▶ _INSTRUCTIONS FOR THE TASK_:
The expected result is a verbatim repetition of the lines from the start of the entries through the line containing "data_splitting.py - processes", with the pictures removed.

————————

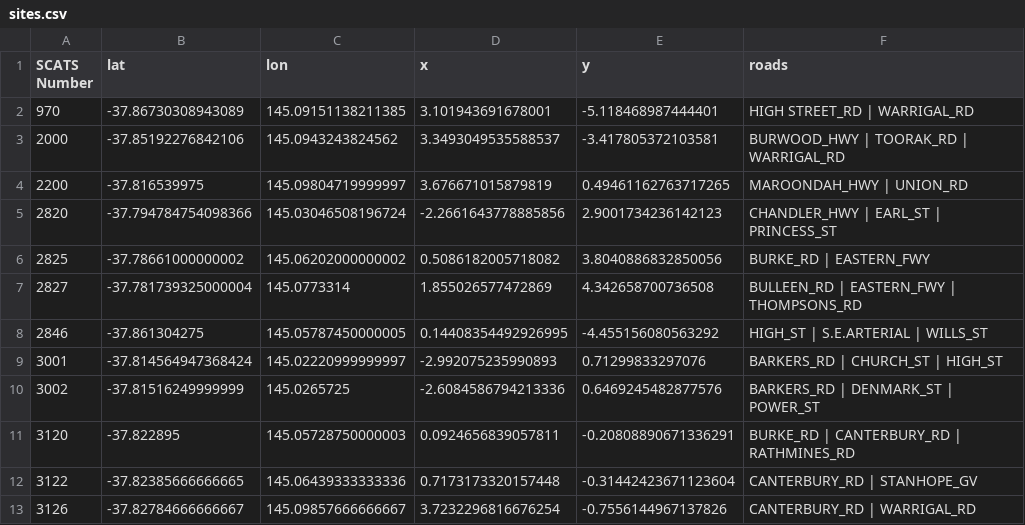
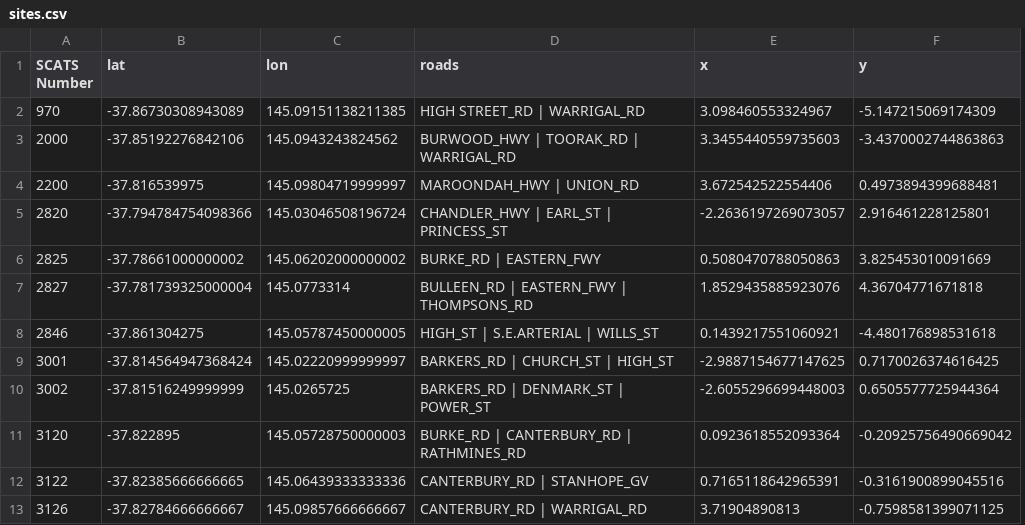
Before and after one commit to WJL-72/cos30019-assignment2, a CSV file: part-2b/data/processed/sites.csv, drawn as a sheet; only a part is shown; removed rows and columns are numbered as before the commit, all else as after; the diff names each change by its address in the sheet, - before the commit and + after, or states it on an @@ line.

Commit message:
Updated files (7 nov)
added a few files
data_splitting.py - processes output of cleaning.py into a .npz file (3D array) and splits into training, validation and test sets
random_forest.py - random forest regressor machine learning model, saves itself into 'models/random_forest.joblib' (cannot upload to github, over 25mb limit)
travel_time.py - uses the selected ML algorithm to predict the travel time from sites, writes it into edge_times.csv and also graph_travel_time.txt (similar format to A2A)

```diff
--- a/part-2b/data/processed/sites.csv
+++ b/part-2b/data/processed/sites.csv
-column D (x), rows 2-13: 3.101943691678001 | 3.3493049535588537 | 3.676671015879819 | -2.2661643778885856 | 0.5086182005718082 | 1.855026577472869 | 0.14408354492926995 | -2.992075235990893 | -2.6084586794213336 | 0.0924656839057811 | 0.7173173320157448 | 3.7232296816676254
-column E (y), rows 2-13: -5.118468987444401 | -3.417805372103581 | 0.49461162763717265 | 2.9001734236142123 | 3.8040886832850056 | 4.342658700736508 | -4.455156080563292 | 0.71299833297076 | 0.6469245482877576 | -0.20808890671336291 | -0.31442423671123604 | -0.7556144967137826
+column E (x), rows 2-13: 3.098460553324967 | 3.3455440559735603 | 3.672542522554406 | -2.2636197269073057 | 0.5080470788050863 | 1.8529435885923076 | 0.1439217551060921 | -2.9887154677147625 | -2.6055296699448003 | 0.0923618552093364 | 0.7165118642965391 | 3.71904890813
+column F (y), rows 2-13: -5.147215069174309 | -3.4370002744863863 | 0.4973894399688481 | 2.916461228125801 | 3.825453010091669 | 4.36704771671818 | -4.480176898531618 | 0.7170026374616425 | 0.6505577725944364 | -0.20925756490669042 | -0.3161900899045516 | -0.7598581399071125
```
Also changed, not shown: part-2b/data/processed/edges.csv, 18 other files.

————————

▶ _SOLUTION BELOW_:
Before and after one commit to WJL-72/cos30019-assignment2, a CSV file: part-2b/data/processed/sites.csv, drawn as a sheet; only a part is shown; removed rows and columns are numbered as before the commit, all else as after; the diff names each change by its address in the sheet, - before the commit and + after, or states it on an @@ line.

Commit message:
Updated files (7 nov)
added a few files
data_splitting.py - processes output of cleaning.py into a .npz file (3D array) and splits into training, validation and test sets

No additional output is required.